(About this exercise):
Report every line in the listing that contains the string "readings".

*** Opening Records to process ***

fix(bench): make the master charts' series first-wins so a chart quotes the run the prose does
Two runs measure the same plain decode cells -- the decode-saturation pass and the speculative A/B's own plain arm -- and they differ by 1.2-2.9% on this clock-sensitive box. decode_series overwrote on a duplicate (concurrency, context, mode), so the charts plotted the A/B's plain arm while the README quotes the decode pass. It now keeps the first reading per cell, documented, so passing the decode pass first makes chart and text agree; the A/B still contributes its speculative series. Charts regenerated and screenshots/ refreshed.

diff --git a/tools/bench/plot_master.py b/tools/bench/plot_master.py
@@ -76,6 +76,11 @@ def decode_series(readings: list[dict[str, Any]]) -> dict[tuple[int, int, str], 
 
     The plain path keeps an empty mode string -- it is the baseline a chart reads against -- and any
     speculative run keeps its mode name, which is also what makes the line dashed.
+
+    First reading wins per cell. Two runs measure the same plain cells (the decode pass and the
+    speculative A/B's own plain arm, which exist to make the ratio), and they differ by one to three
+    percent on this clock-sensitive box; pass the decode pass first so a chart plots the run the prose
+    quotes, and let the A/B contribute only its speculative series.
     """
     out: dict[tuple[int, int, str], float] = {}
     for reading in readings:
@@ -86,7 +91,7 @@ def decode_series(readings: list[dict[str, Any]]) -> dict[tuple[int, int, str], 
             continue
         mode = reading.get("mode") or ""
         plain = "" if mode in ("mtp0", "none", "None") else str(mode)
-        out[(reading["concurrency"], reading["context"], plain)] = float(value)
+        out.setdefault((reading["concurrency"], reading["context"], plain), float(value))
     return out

*** Closing Records to process ***

(Answer to this problem):
@@ -76,6 +76,11 @@ def decode_series(readings: list[dict[str, Any]]) -> dict[tuple[int, int, str], 
     for reading in readings:
@@ -86,7 +91,7 @@ def decode_series(readings: list[dict[str, Any]]) -> dict[tuple[int, int, str], 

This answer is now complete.